- No goldmines on volcanic islands (like Lihir)
- No goldmines in China that could be nationalised (like Sino gold)
- Not viewed as a base metals play (like OzMetals)
- Sells gold in $US, but most costs are in $A
- Market hasn’t recognised peak $A gold price
- Large cap, safe for institutional investors
- Endorsed by Doug Casey
- Current entry price very low
- Set to benefit from pending US monetary inflation (more GUDD days)
- Gold is the next and ultimate safe haven, once $US rally ends
- Leverage to increase in gold price
- Low hedging
- Seems to be the obvious DRcompatible investment
If I were to hold just one ‘Crusoe’ stock it would be Global Mining Investments. Operated by the famed Evy Hambro out of BlackRock, London and listed on the ASX (GMI), in one single investment it covers approximately 65 of the best resource stocks in the world, about 30% of which are listed in Australia including of course BHP and Rio etc., as well as up-and-coming resource companies.
It pays a handsome dividend maximising imputation credits for Aussie dwellers, and most importantly for the times ahead, GMI has excelled at picking stocks that are taken over by the bigger fish to provide a cascading waterfall of capital gains. Which is what every self-respecting Crusoe investor needs.
Pike River Coal. 17 million tons of coking coal. West Coast of New Zealand, South Island. Hit coal today. Must go up, only NZ$1.50 or so at present, issue price, 18 months ago, $1.00.
Maybe Caltex(CTX), but don’t go telling too many people!
Lots of cash, low debt, lots of cash flow, 8% dividend approx, Woolworth’s alliance. Is slowly increasing retail sales at service stations. With the fall in the oil price, it should help margins. It has also weathered the crash fairly well, it has come off its high about 50% but that was at least a year ago, before the crash and since then has pretty much kept in the range of $10 to $13. It’s at the lower end of that now.
A boring stock that doesn’t make many headlines or exciting developments and has little competition in the refining area. I also think it may get a nice little kick out of petrol prices that haven’t really come far off their highs, even though there has been a 50% drop in oil prices, again that’s gotta help margins.
Risks – retail sales crash, and a heavy recession reduces need for fuel – but then again, petrol, like cigs and booze is probably one of the last things to go off the shopping list. You might also be regarded as a “greedy” petrol company shareholder, but I think I can live with that.
My long term stock is Carnegie Corp (ASX:CNM). I know it’s a penny dreadful now but I see it as a stock with a lot of growth potential.
Macarthur Coal (ASX:MCC) at $6 or less the best investment I have ever seen. Market cap about 1bill, almost no debt, just upgraded half year profit to 150mil., 50 percent owned by China, India and Korean companies who just recently paid $20/share. So even if coal prices go way down they will buy from Macarthur. The more the AUD goes down the more they will make.

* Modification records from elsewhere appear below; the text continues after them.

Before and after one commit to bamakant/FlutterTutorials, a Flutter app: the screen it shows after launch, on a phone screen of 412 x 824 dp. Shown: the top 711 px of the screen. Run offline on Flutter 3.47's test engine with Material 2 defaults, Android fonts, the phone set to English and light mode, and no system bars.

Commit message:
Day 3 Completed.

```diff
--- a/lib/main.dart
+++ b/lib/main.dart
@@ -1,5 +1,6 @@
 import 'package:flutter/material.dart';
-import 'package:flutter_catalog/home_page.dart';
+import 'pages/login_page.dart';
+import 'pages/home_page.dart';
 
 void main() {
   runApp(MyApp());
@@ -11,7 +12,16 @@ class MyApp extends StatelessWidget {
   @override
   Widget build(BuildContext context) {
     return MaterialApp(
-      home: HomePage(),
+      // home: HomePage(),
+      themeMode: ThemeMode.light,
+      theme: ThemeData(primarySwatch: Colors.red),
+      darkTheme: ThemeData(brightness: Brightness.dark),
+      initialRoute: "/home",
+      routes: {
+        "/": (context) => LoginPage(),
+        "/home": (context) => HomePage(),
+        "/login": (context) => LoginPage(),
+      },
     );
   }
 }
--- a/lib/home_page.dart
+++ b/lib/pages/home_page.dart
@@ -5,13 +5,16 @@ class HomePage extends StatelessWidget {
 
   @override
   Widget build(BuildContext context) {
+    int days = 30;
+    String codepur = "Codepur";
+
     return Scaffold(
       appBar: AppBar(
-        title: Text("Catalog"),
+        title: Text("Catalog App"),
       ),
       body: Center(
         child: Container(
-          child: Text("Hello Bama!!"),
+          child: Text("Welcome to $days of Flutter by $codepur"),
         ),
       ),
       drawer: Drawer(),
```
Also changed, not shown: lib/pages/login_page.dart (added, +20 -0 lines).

More on what these stocks have in common tomorrow. Feel free to send us your suggestions at firstname.lastname@example.org
for The Daily Reckoning Australia